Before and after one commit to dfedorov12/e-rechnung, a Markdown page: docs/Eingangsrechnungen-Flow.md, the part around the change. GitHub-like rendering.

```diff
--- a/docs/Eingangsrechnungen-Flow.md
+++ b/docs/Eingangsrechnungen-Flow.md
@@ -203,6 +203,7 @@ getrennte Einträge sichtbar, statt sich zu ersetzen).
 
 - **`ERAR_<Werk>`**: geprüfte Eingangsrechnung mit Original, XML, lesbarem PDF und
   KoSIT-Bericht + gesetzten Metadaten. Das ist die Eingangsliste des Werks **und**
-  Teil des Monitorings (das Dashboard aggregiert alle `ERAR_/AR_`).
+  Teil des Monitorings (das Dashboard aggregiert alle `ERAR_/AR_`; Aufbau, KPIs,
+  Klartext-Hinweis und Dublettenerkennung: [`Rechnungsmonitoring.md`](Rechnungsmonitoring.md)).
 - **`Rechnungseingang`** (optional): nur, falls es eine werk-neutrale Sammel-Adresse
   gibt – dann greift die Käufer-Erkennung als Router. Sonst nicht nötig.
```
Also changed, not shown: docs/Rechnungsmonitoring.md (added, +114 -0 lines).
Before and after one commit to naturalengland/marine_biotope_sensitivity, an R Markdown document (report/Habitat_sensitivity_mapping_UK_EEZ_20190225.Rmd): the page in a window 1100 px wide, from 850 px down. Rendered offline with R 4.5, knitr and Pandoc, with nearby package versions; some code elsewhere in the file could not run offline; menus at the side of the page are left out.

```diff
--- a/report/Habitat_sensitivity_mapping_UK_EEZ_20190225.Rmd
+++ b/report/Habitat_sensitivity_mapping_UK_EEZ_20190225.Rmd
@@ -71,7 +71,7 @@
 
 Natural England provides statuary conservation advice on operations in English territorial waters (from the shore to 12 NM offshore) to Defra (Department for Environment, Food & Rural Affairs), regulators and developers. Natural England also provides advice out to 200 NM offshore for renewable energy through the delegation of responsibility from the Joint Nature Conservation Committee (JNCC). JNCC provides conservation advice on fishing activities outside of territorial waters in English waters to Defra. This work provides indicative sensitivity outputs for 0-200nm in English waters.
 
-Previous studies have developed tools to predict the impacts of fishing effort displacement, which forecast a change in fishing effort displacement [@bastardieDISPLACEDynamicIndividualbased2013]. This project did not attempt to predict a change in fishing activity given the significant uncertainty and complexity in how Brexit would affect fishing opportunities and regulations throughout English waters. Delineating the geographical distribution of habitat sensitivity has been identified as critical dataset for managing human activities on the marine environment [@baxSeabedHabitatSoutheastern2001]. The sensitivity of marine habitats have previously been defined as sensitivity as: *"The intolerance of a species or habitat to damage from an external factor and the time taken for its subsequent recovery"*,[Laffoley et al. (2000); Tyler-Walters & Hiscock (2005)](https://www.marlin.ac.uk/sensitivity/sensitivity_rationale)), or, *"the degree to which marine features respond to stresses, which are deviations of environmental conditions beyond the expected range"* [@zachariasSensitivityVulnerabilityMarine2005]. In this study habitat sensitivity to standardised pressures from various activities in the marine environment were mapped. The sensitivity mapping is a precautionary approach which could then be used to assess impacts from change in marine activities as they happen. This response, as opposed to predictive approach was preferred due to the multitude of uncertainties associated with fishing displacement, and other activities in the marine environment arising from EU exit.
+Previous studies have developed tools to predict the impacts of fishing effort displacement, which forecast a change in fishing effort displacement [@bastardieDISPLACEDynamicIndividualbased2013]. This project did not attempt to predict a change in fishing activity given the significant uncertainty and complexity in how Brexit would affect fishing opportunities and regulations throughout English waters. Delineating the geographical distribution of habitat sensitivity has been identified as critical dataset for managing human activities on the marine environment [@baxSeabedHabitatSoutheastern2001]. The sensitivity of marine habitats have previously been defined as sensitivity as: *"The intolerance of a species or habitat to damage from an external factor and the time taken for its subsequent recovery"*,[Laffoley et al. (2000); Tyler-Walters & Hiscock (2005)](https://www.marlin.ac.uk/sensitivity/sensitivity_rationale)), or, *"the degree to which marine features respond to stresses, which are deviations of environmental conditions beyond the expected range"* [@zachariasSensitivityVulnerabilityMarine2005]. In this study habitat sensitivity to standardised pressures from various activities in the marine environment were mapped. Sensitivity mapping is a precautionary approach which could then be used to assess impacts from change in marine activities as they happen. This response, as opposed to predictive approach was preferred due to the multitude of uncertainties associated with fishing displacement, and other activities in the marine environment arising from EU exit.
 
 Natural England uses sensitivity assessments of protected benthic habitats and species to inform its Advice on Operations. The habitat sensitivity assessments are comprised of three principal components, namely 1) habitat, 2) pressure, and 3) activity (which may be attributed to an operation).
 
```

GOAL OF THE EXERCISE →
Filter the entries above down to the lines that hold the word "alle", and copy those lines.

RESPONSE BELOW →
-  Teil des Monitorings (das Dashboard aggregiert alle `ERAR_/AR_`).
+  Teil des Monitorings (das Dashboard aggregiert alle `ERAR_/AR_`; Aufbau, KPIs,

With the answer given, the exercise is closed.